-- Task statement --
Pick out all lines with the word "images" from the records that follow.

-- Data section --
=== Section Start ===
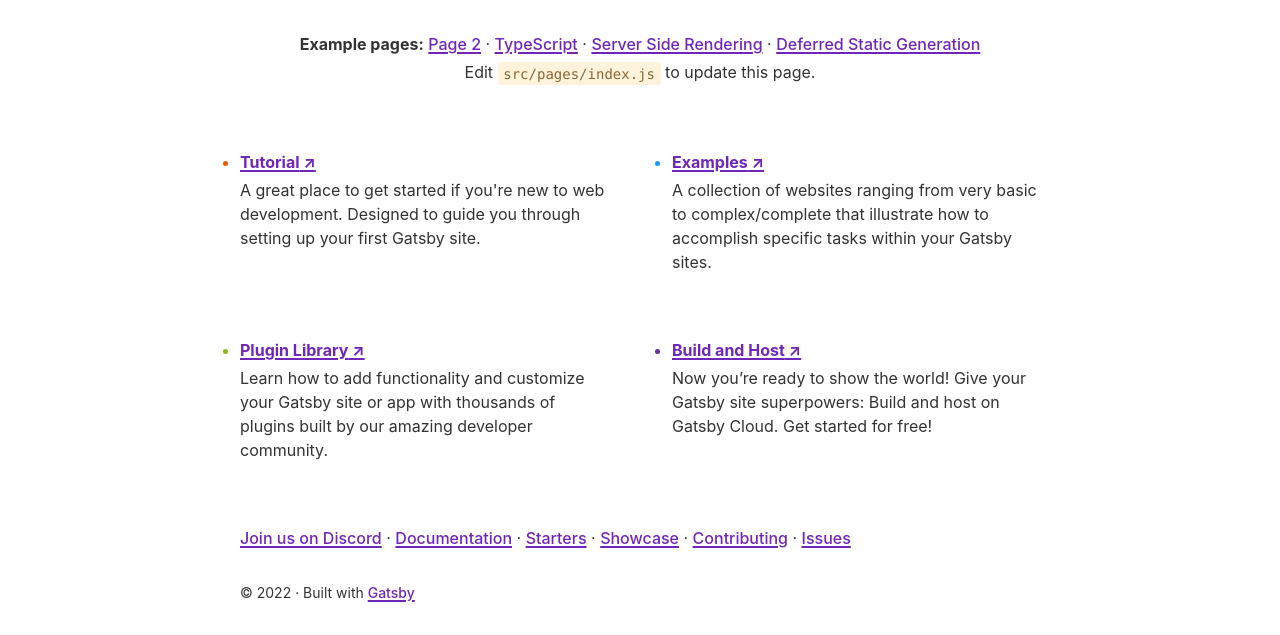
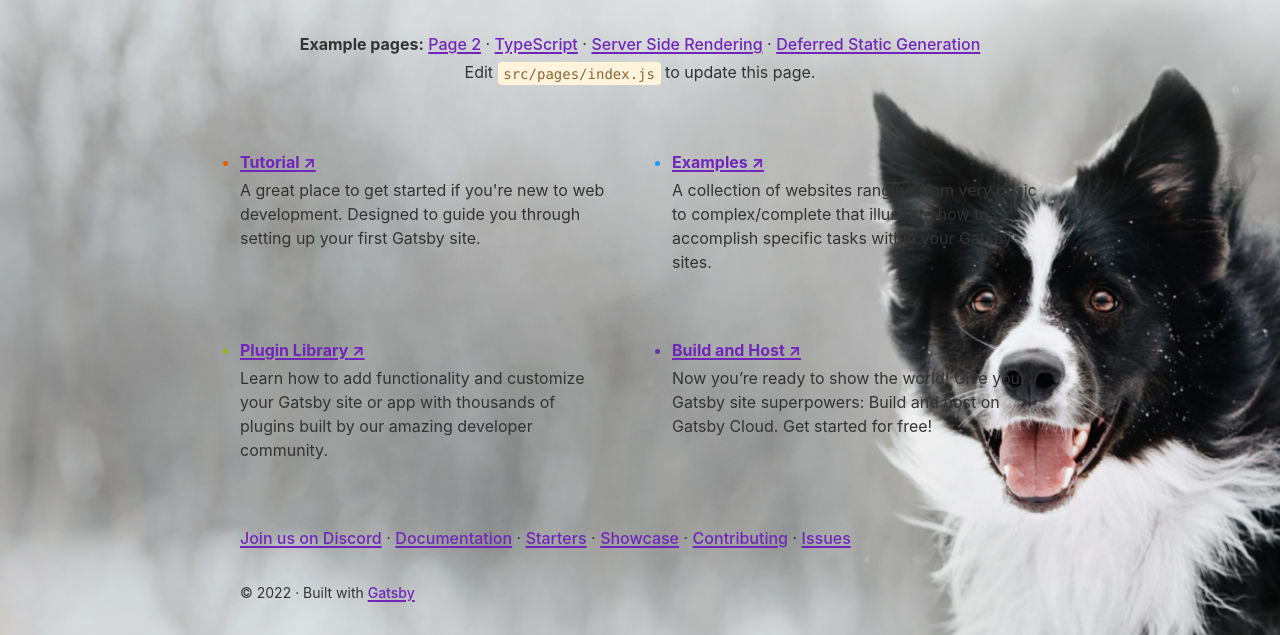
Before and after one commit to timh52280/border-toluca, a Gatsby site: page / in a window 1280 px wide. Shown: the part 224-859 px from the top of the page. Built offline with nearby package versions, Linux system fonts and the light colour scheme; Gatsby itself is replaced by a stand-in of ours.

Commit message:
Cambio de background pagina

```diff
--- a/src/components/layout.css
+++ b/src/components/layout.css
@@ -42,6 +42,7 @@ body {
   font-weight: normal;
   margin: 0;
   word-wrap: break-word;
+  background-image: url('../images/background.jpg');
 }
 a {
   background-color: transparent;
```
Also changed, not shown: src/images/background.jpg (added), 1 other file.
=== Section End ===
-- Written solution --
+  background-image: url('../images/background.jpg');
Also changed, not shown: src/images/background.jpg (added), 1 other file.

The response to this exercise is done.